WHAT YOU WILL DO |
An exact copy of the lines from the one containing "AG6[60+ more...]" through the last line below is required; include both of those lines and no others.

Extracted records:

___

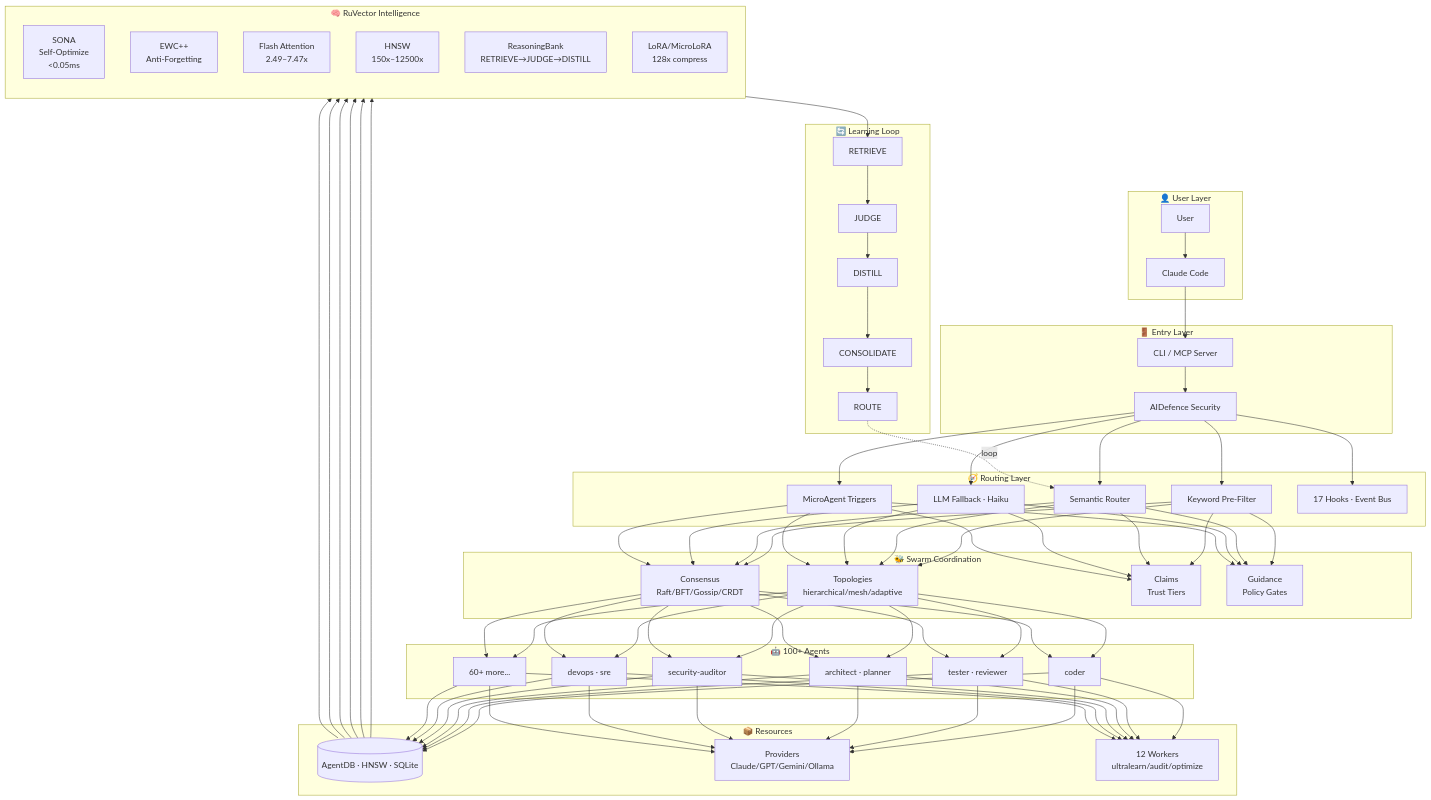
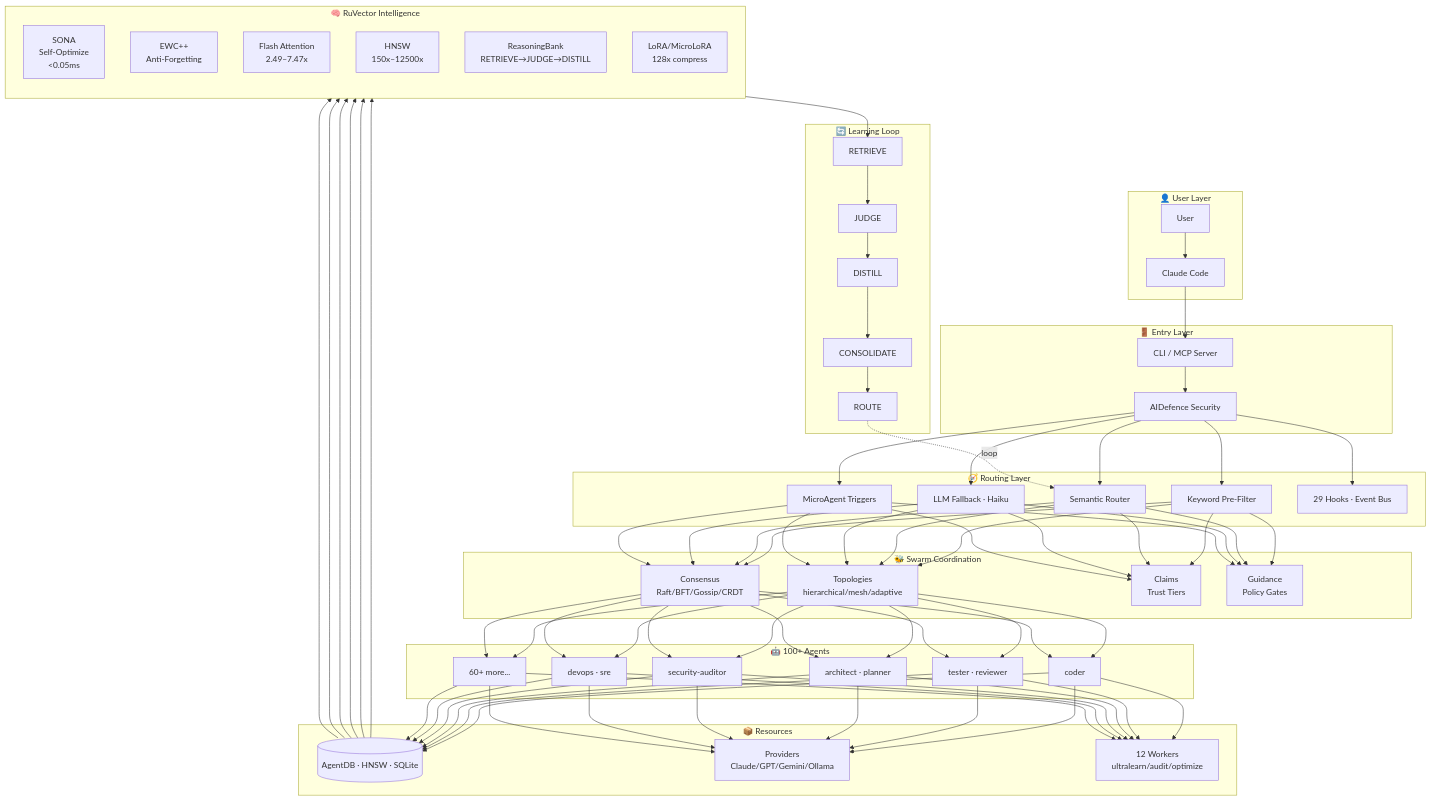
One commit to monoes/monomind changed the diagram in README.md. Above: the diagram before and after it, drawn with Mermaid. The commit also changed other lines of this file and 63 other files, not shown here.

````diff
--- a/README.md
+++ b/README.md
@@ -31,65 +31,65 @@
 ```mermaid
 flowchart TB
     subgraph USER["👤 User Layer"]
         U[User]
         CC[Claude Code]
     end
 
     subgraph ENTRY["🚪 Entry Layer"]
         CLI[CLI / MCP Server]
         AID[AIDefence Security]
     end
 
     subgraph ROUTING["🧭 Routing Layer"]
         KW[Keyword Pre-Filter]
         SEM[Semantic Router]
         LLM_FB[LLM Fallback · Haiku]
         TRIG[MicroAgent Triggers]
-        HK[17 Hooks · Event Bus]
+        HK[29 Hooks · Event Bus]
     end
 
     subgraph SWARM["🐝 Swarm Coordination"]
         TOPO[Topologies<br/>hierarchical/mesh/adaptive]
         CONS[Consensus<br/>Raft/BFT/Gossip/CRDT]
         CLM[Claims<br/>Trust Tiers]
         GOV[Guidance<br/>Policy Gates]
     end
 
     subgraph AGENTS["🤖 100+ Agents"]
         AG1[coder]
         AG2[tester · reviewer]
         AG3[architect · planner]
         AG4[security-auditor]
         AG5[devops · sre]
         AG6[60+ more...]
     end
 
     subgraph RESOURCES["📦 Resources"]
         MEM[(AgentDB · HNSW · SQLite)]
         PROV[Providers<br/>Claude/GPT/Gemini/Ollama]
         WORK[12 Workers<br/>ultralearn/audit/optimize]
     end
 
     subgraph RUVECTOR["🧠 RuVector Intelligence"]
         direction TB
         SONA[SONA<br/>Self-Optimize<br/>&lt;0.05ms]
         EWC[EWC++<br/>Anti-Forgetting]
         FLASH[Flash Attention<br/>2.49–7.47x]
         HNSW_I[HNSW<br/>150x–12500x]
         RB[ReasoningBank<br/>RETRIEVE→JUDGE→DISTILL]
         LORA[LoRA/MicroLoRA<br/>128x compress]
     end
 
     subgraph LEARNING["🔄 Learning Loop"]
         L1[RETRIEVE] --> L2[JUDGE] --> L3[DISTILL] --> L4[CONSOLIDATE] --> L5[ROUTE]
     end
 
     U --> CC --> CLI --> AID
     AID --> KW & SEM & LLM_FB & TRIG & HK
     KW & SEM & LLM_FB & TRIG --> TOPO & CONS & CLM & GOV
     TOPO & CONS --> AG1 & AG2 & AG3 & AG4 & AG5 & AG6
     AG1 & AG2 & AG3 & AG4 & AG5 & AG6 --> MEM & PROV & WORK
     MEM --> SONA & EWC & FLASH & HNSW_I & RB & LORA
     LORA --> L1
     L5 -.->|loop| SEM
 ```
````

___

PROBLEM SOLUTION |
         AG6[60+ more...]
     end
 
     subgraph RESOURCES["📦 Resources"]
         MEM[(AgentDB · HNSW · SQLite)]
         PROV[Providers<br/>Claude/GPT/Gemini/Ollama]
         WORK[12 Workers<br/>ultralearn/audit/optimize]
     end
 
     subgraph RUVECTOR["🧠 RuVector Intelligence"]
         direction TB
         SONA[SONA<br/>Self-Optimize<br/>&lt;0.05ms]
         EWC[EWC++<br/>Anti-Forgetting]
         FLASH[Flash Attention<br/>2.49–7.47x]
         HNSW_I[HNSW<br/>150x–12500x]
         RB[ReasoningBank<br/>RETRIEVE→JUDGE→DISTILL]
         LORA[LoRA/MicroLoRA<br/>128x compress]
     end
 
     subgraph LEARNING["🔄 Learning Loop"]
         L1[RETRIEVE] --> L2[JUDGE] --> L3[DISTILL] --> L4[CONSOLIDATE] --> L5[ROUTE]
     end
 
     U --> CC --> CLI --> AID
     AID --> KW & SEM & LLM_FB & TRIG & HK
     KW & SEM & LLM_FB & TRIG --> TOPO & CONS & CLM & GOV
     TOPO & CONS --> AG1 & AG2 & AG3 & AG4 & AG5 & AG6
     AG1 & AG2 & AG3 & AG4 & AG5 & AG6 --> MEM & PROV & WORK
     MEM --> SONA & EWC & FLASH & HNSW_I & RB & LORA
     LORA --> L1
     L5 -.->|loop| SEM
 ```
````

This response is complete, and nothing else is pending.